"Something positive must be done... In 1863 the Negro was told that he was free as a result of the Emancipation Proclamation. But he was not given any land to make that freedom meaningful. And the irony of it all is that at the same time the nation failed to do anything for the black man -- through an act of Congress it was giving away millions of acres of land in the West and Midwest -- which meant that it was willing to undergird its white peasants from Europe with an economic floor...Not only that, it provided agents to further their expertise in farming. Not only that, as the years unfolded it provided low interest rates so that they could mechanize their farms. And to this day thousands of these very persons are receiving millions of dollars in federal subsidies every year not to farm.

"And these are so often the very people who tell Negroes that they must lift themselves by their own bootstraps...

"We must come to see that the roots of racism are very deep in our country, and there must be something positive and massive in order to get rid of all the effects of racism and the tragedies of racial injustice." -- "Remaining Awake," 1968 (271).

"White Americans must recognize that justice for black people cannot be achieved without radical changes in the structure of our society. The comfortable, entrenched, the privileged cannot continue to tremble at the prospect of change of the status quo...This is a multi-racial nation where all groups are dependent on each other...There is no separate white path to power and fulfillment, short of social disaster, that does not share power with black aspirations for freedom and human dignity." -- Where Do We go From Here, 1967 (588-)

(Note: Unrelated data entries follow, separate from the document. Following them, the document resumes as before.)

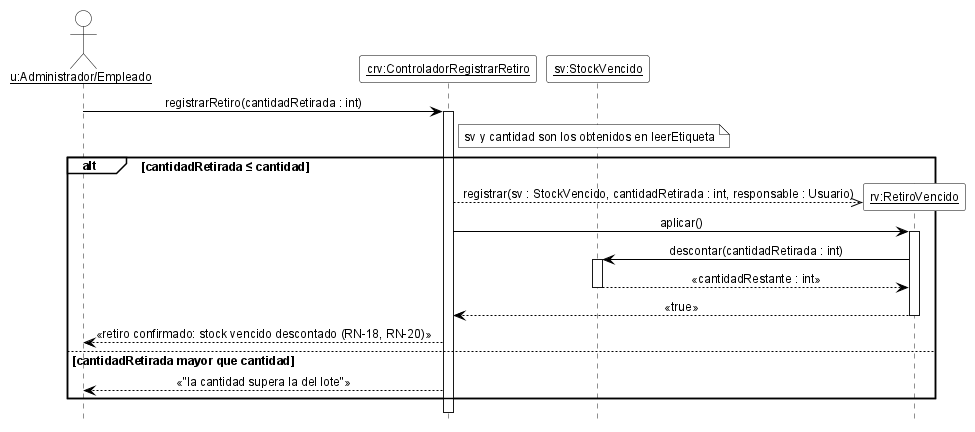
Earlier version of the PlantUML export 08-Diagrama De Secuencia/DSD_CU-07_registrarRetiro.png (cirotop/Stock-Project). Its diagram source:
```plantuml
@startuml DSD_CU-07_registrarRetiro
hide footbox
skinparam shadowing false
skinparam defaultFontName Arial
skinparam defaultFontSize 12
skinparam sequenceMessageAlign center
skinparam ArrowColor black
skinparam ParticipantBackgroundColor white
skinparam ParticipantBorderColor black
skinparam CollectionsBackgroundColor white
skinparam CollectionsBorderColor black
skinparam ActorBackgroundColor white
skinparam ActorBorderColor black
skinparam LifeLineBorderColor black
skinparam LifeLineBackgroundColor white
skinparam SequenceGroupBackgroundColor white
skinparam SequenceGroupBorderColor black
skinparam SequenceGroupHeaderFontColor black
skinparam NoteBackgroundColor white
skinparam NoteBorderColor black

actor "<u>u:Administrador/Empleado</u>" as u
participant "<u>crv:ControladorRegistrarRetiro</u>" as crv
participant "<u>sv:StockVencido</u>" as sv

u -> crv ++ : registrarRetiro(cantidadRetirada : int)
note right of crv : sv y cantidad son los obtenidos en leerEtiqueta
alt cantidadRetirada ≤ cantidad
  create participant "<u>rv:RetiroVencido</u>" as rv
  crv -->> rv : registrar(sv : StockVencido, cantidadRetirada : int, responsable : Usuario)
  crv -> rv ++ : aplicar()
  rv -> sv ++ : descontar(cantidadRetirada : int)
  sv --> rv -- : «cantidadRestante : int»
  rv --> crv -- : «true»
  crv --> u : «retiro confirmado: stock vencido descontado (RN-18, RN-20)»
else cantidadRetirada mayor que cantidad
  crv --> u : «"la cantidad supera la del lote"»
end
deactivate crv

@enduml
```
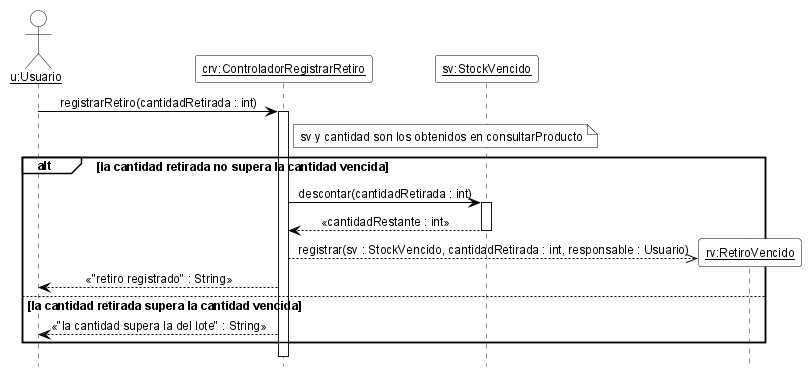
The same diagram one commit later.

The edit, as a diff of the source:
```diff
@@ -19,22 +19,20 @@
 skinparam NoteBackgroundColor white
 skinparam NoteBorderColor black
 
-actor "<u>u:Administrador/Empleado</u>" as u
+actor "<u>u:Usuario</u>" as u
 participant "<u>crv:ControladorRegistrarRetiro</u>" as crv
 participant "<u>sv:StockVencido</u>" as sv
 
 u -> crv ++ : registrarRetiro(cantidadRetirada : int)
-note right of crv : sv y cantidad son los obtenidos en leerEtiqueta
-alt cantidadRetirada ≤ cantidad
+note right of crv : sv y cantidad son los obtenidos en consultarProducto
+alt la cantidad retirada no supera la cantidad vencida
+  crv -> sv ++ : descontar(cantidadRetirada : int)
+  sv --> crv -- : «cantidadRestante : int»
   create participant "<u>rv:RetiroVencido</u>" as rv
   crv -->> rv : registrar(sv : StockVencido, cantidadRetirada : int, responsable : Usuario)
-  crv -> rv ++ : aplicar()
-  rv -> sv ++ : descontar(cantidadRetirada : int)
-  sv --> rv -- : «cantidadRestante : int»
-  rv --> crv -- : «true»
-  crv --> u : «retiro confirmado: stock vencido descontado (RN-18, RN-20)»
-else cantidadRetirada mayor que cantidad
-  crv --> u : «"la cantidad supera la del lote"»
+  crv --> u : «"retiro registrado" : String»
+else la cantidad retirada supera la cantidad vencida
+  crv --> u : «"la cantidad supera la del lote" : String»
 end
 deactivate crv
 
```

"The problem of race remains America's greatest moral dilemma. When one considers the impact it has upon the nation, its resolution might well determine our destiny. ..The price that America must pay for the continued oppression of the Negro is the price of its own destruction." -- "Ethical Demands of Integration," 1963 (p.117).

Is racial injustice no longer an issue? Has the problem been rectified and not relevant in today's United States of America? Not according to these indicators [2]:

Last month a national study found drastic disparities in the way white and minority suspects were treated in the criminal justice system when both were charged with comparable crimes. For example, among young people who have not been sent to a juvenile prison before, blacks are more than six times as likely as whites to be sentenced to prison. The study found that among young people without a record charged with violent crime, black teenagers are nine times more likely than whites to be sentenced to prison. For drug offenses, black youths are 48 times more likely than whites to be sentenced to prison, according to the study. Researchers for "And Justice For Some" also found that while African-American youth are just 15 percent of the population under 18, they account for 40 percent of the youths sent to adult courts and 58 percent of the youths sent to adult prison. Written under the auspices of the Youth Law Center, a Washington, D.C.-based research and advocacy group, the study was funded by the U.S. Department of Justice and six of the nation's leading foundations, including the Rockefeller, Ford and MacArthur Foundations as well as the Center on Crime, Communities and Culture of George Soros's Open Society Institute

OK, those statistics are indicting only of the criminal justice system, not the economic system which effects all Americans on a day-to-day basis. So, what is the deal there? Gains have been made, but still, the unemployment rate for black people is double what it is for white people and the ratio of black-to-white median income is 64% [3]. Those numbers show that there's still a bit of economic disparity, though things have improved since the Civil Rights era.